TASK BRIEF: Wherever the word "files" shows up in the data, report the line it sits in.

RECORDED DATA:

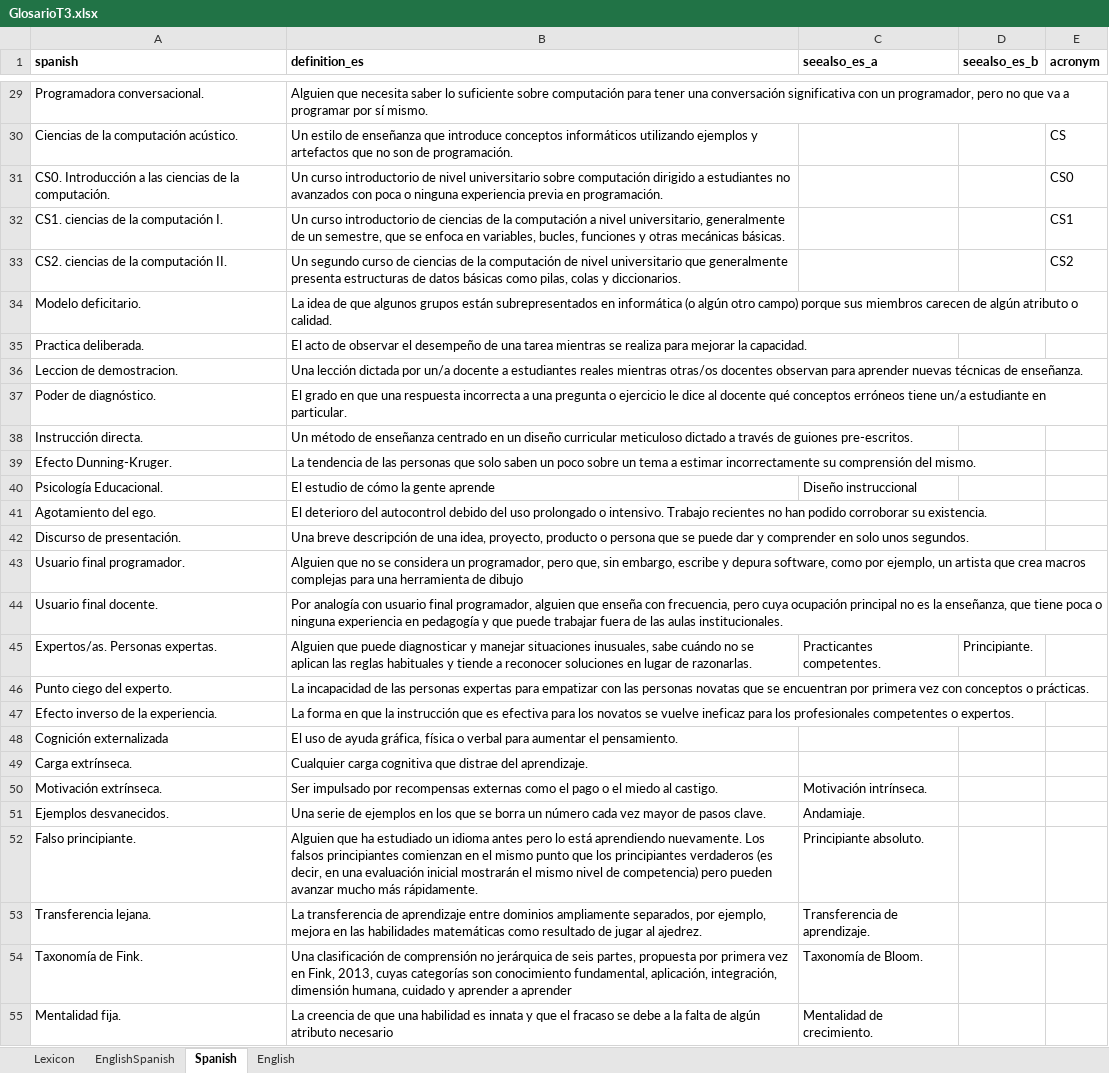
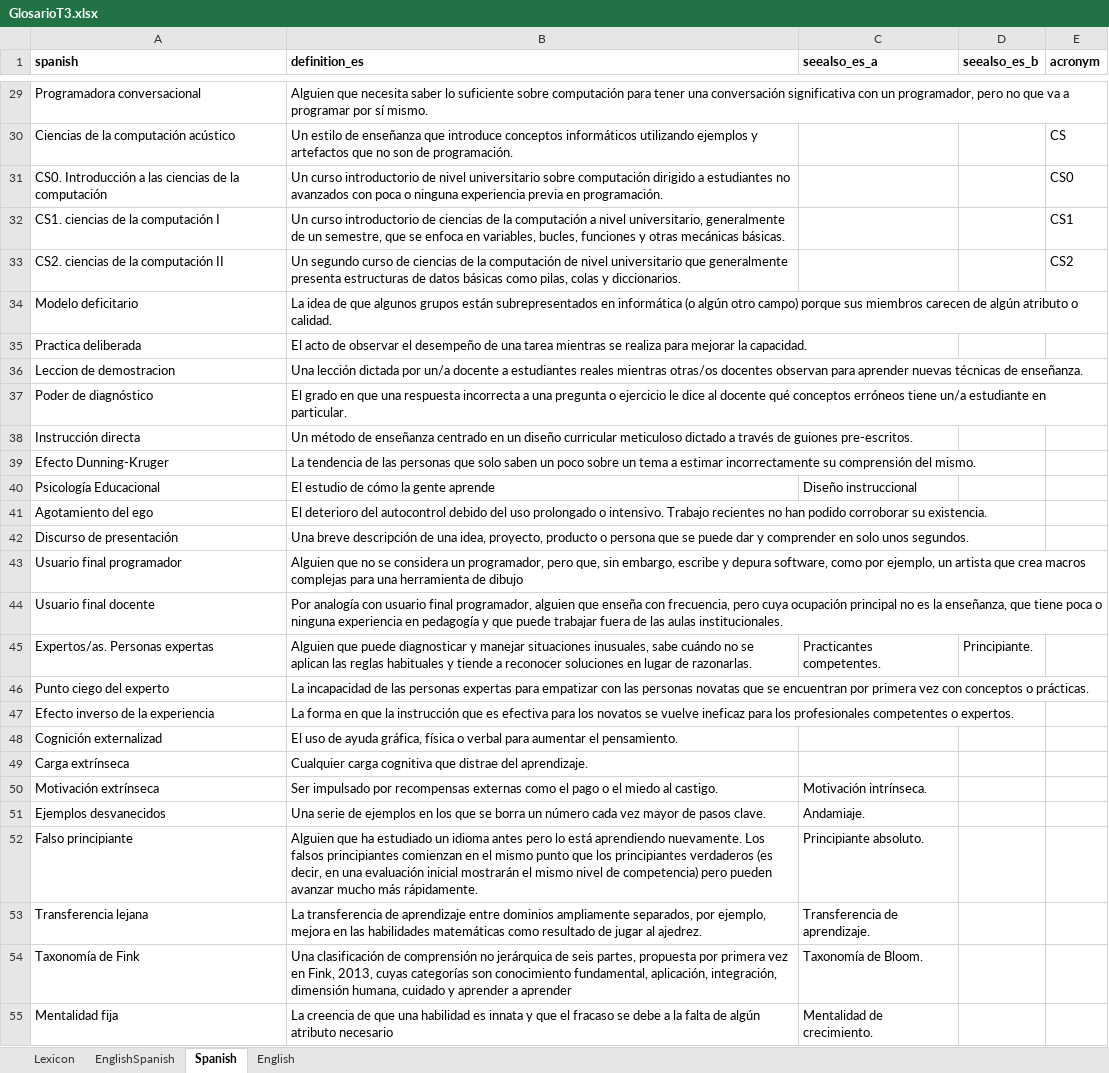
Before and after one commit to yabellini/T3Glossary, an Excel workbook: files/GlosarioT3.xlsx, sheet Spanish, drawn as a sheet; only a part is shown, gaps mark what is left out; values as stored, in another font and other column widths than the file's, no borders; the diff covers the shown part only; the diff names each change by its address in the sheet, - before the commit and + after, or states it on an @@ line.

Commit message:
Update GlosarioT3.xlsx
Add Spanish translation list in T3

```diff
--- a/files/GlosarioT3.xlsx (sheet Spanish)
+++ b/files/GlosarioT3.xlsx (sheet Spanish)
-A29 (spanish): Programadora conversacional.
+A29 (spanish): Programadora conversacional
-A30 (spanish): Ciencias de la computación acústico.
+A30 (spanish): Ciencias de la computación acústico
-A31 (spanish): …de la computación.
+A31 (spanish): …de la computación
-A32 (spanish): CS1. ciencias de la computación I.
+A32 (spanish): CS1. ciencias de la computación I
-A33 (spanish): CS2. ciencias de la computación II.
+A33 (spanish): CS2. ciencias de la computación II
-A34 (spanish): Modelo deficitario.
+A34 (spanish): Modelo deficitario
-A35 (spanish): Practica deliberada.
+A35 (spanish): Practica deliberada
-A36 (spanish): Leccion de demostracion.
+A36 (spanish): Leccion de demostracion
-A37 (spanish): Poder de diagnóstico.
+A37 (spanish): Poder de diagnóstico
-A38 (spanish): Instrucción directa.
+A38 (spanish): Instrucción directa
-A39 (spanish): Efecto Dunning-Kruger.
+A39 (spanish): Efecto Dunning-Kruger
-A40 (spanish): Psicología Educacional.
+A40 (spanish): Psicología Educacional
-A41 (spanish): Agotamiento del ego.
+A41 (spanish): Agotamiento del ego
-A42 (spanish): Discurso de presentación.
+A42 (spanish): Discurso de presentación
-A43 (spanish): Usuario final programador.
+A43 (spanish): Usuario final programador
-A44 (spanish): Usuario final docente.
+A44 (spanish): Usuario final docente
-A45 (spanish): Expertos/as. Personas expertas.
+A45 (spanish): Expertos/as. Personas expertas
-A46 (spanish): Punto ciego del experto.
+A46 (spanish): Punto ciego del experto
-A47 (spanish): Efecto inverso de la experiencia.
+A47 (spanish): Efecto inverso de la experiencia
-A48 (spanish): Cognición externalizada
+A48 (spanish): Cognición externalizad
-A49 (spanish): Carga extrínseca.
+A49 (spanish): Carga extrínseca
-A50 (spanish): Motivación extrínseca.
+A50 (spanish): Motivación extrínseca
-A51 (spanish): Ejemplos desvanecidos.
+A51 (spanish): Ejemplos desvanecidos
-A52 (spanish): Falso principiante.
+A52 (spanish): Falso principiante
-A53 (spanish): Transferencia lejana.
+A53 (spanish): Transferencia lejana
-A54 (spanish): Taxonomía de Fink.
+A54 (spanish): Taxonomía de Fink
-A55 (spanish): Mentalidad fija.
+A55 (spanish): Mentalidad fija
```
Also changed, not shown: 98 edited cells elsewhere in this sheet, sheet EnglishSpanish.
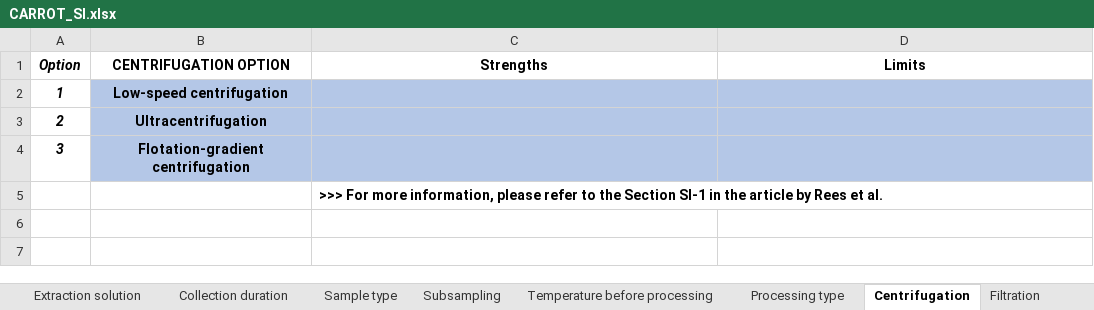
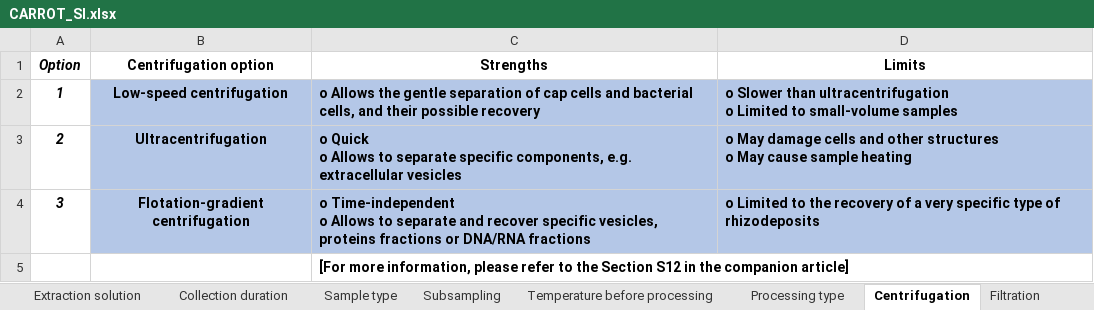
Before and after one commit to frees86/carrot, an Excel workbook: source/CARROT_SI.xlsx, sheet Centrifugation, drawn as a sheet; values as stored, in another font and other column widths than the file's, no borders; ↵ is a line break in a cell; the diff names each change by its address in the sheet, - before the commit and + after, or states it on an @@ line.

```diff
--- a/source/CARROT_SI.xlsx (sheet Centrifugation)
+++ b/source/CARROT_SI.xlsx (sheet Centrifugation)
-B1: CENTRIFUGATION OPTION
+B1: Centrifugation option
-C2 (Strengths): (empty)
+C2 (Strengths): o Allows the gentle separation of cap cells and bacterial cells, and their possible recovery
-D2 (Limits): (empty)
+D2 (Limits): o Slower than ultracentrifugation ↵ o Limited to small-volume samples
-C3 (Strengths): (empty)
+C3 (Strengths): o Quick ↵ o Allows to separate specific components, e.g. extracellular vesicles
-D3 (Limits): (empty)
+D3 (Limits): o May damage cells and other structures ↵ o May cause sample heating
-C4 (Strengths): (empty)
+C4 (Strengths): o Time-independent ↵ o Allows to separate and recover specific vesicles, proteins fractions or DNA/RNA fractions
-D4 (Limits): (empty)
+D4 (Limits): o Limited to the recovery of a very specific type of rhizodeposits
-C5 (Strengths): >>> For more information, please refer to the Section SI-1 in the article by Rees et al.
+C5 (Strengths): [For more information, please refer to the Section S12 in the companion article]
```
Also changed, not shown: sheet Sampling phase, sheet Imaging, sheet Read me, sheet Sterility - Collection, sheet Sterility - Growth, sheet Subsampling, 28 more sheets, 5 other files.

RESPONSE:
Before and after one commit to yabellini/T3Glossary, an Excel workbook: files/GlosarioT3.xlsx, sheet Spanish, drawn as a sheet; only a part is shown, gaps mark what is left out; values as stored, in another font and other column widths than the file's, no borders; the diff covers the shown part only; the diff names each change by its address in the sheet, - before the commit and + after, or states it on an @@ line.
--- a/files/GlosarioT3.xlsx (sheet Spanish)
+++ b/files/GlosarioT3.xlsx (sheet Spanish)
Also changed, not shown: sheet Sampling phase, sheet Imaging, sheet Read me, sheet Sterility - Collection, sheet Sterility - Growth, sheet Subsampling, 28 more sheets, 5 other files.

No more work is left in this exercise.